Dan Levy wearing custom Loewe at the 2021 Met Gala. Taylor Hill/WireImage

One of the most striking looks on the white carpet was sported by Dan Levy, the Schitt’s Creek creator and son of Eugene. Levy’s outfit, which was designed as part of a collaboration with Loewe’s Jonathan Anderson, interpolates two different works of art by David Wojnarowicz, the artist and AIDS activist whose confrontational creations have since been canonized in the LGBTQ community: Fuck You F–got Fucker, 1984, and Untitled (One Day This Kid…), 1990–91. Levy’s look was earnestly intentioned, although not exactly successful.

Virgil Abloh at the 2021 Met Gala. Sean Zanni/Patrick McMullan via Getty Images

Virgil Abloh, in typically straightforward fashion, left nothing to the imagination and simply wore an outfit with the word “Modernism” written across his chest. Got it! Grimes brought a sword, which is par for the course for the pop star. She’s frequently mentioned her fascination with violence and the concept of warrior goddesses, so it stands to reason that her look could have been referencing anyone from Joan of Arc to a futuristic galactic queen; however, Grimes told Vogue that the outfit was actually Dune-inspired. And as for the sword?

Grimes at the Met on Monday. Taylor Hill/WireImage

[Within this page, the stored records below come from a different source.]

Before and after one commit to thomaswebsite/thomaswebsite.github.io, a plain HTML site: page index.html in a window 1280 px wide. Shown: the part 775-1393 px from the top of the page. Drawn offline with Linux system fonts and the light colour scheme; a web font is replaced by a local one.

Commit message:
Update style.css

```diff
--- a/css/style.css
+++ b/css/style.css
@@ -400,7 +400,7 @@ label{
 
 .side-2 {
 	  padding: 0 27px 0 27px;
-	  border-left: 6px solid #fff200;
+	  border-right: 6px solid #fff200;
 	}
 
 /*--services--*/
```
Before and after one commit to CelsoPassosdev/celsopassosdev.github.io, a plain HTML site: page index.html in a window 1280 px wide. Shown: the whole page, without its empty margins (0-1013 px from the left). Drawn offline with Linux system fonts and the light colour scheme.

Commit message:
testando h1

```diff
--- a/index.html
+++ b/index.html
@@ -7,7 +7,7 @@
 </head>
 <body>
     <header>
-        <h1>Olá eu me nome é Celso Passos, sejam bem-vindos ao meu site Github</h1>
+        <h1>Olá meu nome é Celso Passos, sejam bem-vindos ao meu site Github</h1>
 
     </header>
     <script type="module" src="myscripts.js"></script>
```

“The sword is based on a western European sword from the end of the Middle Ages around 1400,” Grimes told Vogue, adding that it’s “a permanent piece of the Met’s collection, and the sword is also cast from a Colt AR-15A3. It’s from these people who are getting people’s [guns] who don’t want to have their automatic rifles anymore, and are melting them down and making them perfect replicas of medieval swords, which I think is just so cool—I think it’s a beautiful thing.” The Met Gala Featured Several Chaotic References to Fine Art and America